Dogs, like all animals, need fats to survive and as carnivores, they are best suited to animal fats. Specified animal fats (ones where the animal species is named - for example, chicken fat, duck oil etc.) are particularly good as they ensure the recipe remains the same from batch to batch.
In general, animal fats are produced as a by-product of meat meal production. When the meat is heated and ground, the fats melt and are drained away. The resulting dry meat meal powder is therefore relatively low in fat so most dog foods that use meat meal have added fat to bring the levels back up.

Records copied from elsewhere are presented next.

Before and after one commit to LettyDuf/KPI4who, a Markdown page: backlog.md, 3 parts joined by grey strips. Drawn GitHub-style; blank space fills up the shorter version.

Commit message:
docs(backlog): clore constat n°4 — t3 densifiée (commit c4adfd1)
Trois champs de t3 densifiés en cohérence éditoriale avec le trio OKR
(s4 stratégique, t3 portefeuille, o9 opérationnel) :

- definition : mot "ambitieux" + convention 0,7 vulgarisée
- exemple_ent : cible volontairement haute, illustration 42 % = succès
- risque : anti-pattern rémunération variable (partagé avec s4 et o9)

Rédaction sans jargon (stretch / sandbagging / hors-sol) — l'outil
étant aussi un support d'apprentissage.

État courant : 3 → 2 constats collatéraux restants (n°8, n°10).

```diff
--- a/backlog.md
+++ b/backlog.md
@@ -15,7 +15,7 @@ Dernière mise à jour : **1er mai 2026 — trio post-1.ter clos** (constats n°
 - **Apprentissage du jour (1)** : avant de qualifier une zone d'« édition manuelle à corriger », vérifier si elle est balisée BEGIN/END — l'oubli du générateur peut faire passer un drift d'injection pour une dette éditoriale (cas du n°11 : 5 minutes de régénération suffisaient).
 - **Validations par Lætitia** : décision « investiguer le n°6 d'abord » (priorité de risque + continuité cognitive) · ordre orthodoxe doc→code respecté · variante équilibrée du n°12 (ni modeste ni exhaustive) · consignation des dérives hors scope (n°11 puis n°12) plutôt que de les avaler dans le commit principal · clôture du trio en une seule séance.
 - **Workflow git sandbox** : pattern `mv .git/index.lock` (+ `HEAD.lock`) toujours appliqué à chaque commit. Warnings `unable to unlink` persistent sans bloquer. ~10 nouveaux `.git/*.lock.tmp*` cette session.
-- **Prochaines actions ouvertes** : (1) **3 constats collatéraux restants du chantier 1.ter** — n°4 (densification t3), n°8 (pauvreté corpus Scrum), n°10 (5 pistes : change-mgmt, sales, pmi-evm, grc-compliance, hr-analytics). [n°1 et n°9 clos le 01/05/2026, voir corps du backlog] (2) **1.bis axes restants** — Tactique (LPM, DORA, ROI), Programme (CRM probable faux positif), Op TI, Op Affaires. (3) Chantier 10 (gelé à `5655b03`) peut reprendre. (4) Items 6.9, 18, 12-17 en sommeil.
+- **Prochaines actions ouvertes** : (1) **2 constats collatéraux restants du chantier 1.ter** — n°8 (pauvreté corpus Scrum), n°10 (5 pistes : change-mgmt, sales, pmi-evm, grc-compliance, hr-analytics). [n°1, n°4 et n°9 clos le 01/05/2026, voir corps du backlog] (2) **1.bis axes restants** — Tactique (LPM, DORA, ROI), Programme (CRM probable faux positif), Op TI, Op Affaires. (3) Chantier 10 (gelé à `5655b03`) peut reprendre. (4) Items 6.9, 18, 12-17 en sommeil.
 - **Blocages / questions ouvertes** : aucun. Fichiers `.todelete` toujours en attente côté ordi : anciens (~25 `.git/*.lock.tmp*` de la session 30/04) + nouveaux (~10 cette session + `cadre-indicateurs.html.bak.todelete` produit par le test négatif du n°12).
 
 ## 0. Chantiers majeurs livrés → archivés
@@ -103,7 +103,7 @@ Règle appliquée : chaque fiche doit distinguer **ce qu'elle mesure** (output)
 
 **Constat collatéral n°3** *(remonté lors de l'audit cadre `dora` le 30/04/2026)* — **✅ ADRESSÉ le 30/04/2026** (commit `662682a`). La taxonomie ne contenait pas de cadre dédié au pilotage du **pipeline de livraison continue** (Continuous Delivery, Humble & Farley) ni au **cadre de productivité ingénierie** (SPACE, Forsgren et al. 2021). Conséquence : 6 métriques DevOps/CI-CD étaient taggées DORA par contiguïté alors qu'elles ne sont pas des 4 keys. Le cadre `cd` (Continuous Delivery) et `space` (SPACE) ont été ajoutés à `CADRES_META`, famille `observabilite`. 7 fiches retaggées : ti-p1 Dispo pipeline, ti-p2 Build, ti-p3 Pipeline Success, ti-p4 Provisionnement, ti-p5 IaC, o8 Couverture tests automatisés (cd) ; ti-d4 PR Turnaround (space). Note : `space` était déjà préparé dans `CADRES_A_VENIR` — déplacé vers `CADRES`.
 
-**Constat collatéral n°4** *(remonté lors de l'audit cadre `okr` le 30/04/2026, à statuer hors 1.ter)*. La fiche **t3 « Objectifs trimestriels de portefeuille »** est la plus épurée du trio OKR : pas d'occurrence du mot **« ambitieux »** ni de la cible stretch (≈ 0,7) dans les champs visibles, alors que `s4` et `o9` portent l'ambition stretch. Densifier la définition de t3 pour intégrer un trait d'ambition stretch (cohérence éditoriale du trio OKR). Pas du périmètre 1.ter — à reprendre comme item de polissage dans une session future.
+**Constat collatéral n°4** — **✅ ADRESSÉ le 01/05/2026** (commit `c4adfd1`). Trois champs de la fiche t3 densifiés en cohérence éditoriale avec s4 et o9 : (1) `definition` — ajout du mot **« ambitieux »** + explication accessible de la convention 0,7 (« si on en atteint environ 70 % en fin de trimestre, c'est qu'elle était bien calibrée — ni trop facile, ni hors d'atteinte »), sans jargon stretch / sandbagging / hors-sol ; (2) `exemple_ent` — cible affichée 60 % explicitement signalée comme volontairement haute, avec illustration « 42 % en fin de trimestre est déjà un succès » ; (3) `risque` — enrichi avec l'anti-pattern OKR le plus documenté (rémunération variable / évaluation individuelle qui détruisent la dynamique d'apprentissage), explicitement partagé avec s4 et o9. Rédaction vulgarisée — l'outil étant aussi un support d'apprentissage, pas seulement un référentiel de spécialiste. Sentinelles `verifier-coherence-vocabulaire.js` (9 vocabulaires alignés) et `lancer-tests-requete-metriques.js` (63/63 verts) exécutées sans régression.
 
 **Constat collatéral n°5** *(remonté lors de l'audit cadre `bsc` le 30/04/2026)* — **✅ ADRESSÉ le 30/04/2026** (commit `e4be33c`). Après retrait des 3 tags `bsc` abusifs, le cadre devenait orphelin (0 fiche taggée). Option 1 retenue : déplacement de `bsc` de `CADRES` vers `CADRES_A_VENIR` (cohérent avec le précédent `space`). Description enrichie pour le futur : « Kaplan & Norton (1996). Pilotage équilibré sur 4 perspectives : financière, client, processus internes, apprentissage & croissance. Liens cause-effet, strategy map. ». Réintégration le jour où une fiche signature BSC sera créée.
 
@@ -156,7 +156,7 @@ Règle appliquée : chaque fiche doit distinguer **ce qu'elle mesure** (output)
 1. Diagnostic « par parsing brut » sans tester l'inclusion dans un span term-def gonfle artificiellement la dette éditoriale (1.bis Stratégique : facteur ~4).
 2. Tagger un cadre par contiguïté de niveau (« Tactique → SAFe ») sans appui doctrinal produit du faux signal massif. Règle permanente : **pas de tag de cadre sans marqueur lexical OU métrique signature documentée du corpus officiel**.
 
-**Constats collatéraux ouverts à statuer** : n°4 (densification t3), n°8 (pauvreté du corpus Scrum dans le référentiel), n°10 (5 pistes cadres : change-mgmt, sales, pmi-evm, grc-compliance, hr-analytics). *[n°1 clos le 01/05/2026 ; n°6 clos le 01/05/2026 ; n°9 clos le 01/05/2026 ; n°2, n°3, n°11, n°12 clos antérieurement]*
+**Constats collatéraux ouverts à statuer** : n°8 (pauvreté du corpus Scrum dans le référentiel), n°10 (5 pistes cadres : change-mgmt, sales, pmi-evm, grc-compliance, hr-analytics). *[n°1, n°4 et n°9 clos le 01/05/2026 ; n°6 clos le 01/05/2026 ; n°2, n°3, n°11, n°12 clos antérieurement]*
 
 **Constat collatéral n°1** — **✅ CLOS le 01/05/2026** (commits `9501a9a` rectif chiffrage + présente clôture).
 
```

Dogs also really like the taste of fat so it is tempting for manufacturers to add a little more than is strictly needed to make their foods that little bit more appealing. Unfortunately, as we all know, too much fat can cause all sorts of problems so if you notice your dog is starting to put on a little too much weight, you may want to consider a food with a lower fat content.